Matt: P2 offers, by definition, a situation that is not possible with the Trinitarian God who, by definition, knows all things and therefore cannot be deceived.  If the critic argues that just defining the Christian God as not receivable does not invalidate the argument, then just defining the cartesian scenario as possible does not validate the argument.  After all, what must be in place in order for a Cartesian scenario to be valid?

Brains in a vat  If we are merely brains in a vat, then what conditions must be in place in order for that possibility to exist? Do we dip into solipsism? Are all our brains in one vat, or individual vats? If the conditions cannot be rationally supported, then why entertain it as a possibility? Furthermore, if we were brains in a vat, how would that invalidate an omniscient God’s existence since the vat-owner’s existence does not by default invalidate the omniscient God’s existence beyond him?
Evil Deceiving Demon  If there is an evil demon that is deceiving us, then what conditions must be in place in order for that actuality to exist? First of all, such a proposition would negate the existence of the Trinitarian God who by definition knows all things and is not deceived. So the demon scenario does not represent the Christian scenario.

If the critic says that simply defining the Christian Trinitarian God as not being deceived is not valid, then I can respond and say that simply defining the demonic forces as being capable of deceiving the Trinitarian God is not valid.

Matt: Escaping its own skepticism How can the person know that the argument is not an extremely clever deception offered by a scientist who has us in a brain-vat, or an incredibly clever demonic force in order to deceive people into denying that God actually exists? After all, to say the argument is based on logic could be countered by saying that the one presenting the argument is deceived about his own logic. Does the critic know all logical principles?  Does he know the complete state of his own mind so as to accurately discern that he isn’t deceived into thinking the argument is valid?  Therefore, the P2 implies that P2 cannot be known to be true.

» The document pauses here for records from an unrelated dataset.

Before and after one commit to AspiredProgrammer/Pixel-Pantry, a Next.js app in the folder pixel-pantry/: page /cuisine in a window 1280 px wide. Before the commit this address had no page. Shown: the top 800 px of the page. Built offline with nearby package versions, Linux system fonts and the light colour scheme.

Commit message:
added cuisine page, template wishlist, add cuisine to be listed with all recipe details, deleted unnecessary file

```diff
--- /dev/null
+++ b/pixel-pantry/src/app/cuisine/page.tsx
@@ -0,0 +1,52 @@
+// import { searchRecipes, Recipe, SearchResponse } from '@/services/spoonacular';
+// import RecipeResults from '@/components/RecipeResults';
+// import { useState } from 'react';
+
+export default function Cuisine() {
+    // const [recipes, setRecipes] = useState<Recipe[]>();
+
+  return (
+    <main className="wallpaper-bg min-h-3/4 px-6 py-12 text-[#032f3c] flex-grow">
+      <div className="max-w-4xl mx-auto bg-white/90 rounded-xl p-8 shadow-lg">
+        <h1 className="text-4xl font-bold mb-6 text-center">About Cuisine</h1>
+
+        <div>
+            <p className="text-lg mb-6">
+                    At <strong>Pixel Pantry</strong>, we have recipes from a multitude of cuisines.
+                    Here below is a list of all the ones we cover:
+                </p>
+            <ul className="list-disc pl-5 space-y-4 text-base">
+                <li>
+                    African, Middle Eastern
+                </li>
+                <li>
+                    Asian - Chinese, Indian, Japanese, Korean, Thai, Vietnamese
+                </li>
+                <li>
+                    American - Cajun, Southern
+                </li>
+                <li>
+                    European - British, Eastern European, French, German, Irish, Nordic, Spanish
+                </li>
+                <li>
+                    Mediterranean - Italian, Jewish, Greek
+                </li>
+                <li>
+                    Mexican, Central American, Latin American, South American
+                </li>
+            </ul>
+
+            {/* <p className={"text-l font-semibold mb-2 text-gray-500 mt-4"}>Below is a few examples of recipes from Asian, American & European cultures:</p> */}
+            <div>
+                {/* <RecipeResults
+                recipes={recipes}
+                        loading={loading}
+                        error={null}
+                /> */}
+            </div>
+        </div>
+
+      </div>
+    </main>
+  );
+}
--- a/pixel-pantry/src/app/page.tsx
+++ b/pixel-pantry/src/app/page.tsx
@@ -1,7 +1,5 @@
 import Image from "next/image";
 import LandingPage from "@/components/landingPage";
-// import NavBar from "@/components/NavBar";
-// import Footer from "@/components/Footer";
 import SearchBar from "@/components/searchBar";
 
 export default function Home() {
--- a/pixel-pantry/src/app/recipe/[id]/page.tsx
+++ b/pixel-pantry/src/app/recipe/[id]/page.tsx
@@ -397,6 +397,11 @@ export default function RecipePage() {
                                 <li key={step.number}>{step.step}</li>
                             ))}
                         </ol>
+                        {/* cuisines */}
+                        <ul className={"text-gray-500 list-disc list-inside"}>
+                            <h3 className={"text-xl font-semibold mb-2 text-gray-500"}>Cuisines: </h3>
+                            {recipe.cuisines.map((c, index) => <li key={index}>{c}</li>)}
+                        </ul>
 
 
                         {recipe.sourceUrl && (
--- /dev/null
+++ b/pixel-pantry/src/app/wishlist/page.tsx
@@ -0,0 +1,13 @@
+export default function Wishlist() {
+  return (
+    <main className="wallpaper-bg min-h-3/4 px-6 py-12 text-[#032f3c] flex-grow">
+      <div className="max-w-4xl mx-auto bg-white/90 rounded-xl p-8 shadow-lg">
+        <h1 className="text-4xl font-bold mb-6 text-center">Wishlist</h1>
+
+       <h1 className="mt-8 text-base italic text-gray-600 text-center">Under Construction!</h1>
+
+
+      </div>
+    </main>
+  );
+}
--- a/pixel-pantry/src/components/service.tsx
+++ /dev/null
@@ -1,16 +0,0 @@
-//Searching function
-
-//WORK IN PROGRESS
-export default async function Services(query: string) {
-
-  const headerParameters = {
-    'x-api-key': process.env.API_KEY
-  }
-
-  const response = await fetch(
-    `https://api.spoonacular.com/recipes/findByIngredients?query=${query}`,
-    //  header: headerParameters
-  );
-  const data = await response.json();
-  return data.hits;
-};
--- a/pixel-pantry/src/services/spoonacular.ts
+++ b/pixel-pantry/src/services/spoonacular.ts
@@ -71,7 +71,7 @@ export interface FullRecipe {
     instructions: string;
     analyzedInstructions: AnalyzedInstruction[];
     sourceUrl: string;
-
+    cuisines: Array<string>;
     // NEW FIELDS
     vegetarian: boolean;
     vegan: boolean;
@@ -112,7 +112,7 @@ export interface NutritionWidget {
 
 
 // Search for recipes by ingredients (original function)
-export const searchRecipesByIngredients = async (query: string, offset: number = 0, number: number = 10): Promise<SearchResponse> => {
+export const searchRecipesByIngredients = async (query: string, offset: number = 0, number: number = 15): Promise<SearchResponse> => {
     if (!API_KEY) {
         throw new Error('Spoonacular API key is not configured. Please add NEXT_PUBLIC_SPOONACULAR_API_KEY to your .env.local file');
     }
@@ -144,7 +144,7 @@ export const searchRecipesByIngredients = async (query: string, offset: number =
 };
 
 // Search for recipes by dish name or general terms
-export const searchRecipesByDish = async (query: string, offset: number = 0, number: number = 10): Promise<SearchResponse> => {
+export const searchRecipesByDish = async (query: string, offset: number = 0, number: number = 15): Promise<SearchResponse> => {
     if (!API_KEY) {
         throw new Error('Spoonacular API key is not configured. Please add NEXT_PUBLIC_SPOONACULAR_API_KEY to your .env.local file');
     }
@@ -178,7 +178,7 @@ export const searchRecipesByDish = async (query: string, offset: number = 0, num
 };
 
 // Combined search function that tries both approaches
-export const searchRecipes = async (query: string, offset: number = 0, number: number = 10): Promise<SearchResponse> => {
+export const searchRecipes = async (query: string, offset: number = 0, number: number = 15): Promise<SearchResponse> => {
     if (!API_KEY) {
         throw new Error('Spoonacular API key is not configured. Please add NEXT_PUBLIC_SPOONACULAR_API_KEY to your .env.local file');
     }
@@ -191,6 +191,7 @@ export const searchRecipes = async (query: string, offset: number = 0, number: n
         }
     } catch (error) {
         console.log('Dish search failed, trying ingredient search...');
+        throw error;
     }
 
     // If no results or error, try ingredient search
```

C1) If the God of classical theism exists, then Cartesian scenarios are logically possible (HS 1,2)

Matt: A Cartesian Scenario

Matt: C1 is based on P2 which has problems. Therefore C1 is not necessarily true.

P3) If the God of classical theism exists and Cartesian scenarios are logically possible, then omniscience is impossible

Matt: P3 contradicts the definition of the God of classical theism from which it argues. Essentially it is saying the God of classical theism knows all things but also does not know all things. Therefore, P3 is not necessarily true.

P4) If omniscience is impossible, then the God of classical theism cannot exist

Matt: while it would be true that if omniscience is not possible, then the God of classical theism cannot exist, the preceding argument does not establish the impossibility of omniscience. Therefore it has not negated the possibility of the God of classical theism.

C2) Therefore, If the God of classical theism exists and Cartesian scenarios are logically possible, then the God of classical theism cannot exist (HS 3,4)

Matt: the argument has not established that Cartesian scenarios are logically possible.  as stated above, both the internally and externally deceived God would, by definition not be omniscient. But, since the God of classical theism is by definition omniscient, there is a contradiction in the argument.

Conclusion

The argument against the existence of the God of classical theism using Cartesian scenarios appears to have internal contradictions. Therefore, its conclusion has not been demonstrated to be true.

The post Argument against God’s existence using Cartesian scenarios appeared first on Christian Apologetics & Research Ministry.

Leave a Reply

Generated by Feedzy
%d bloggers like this: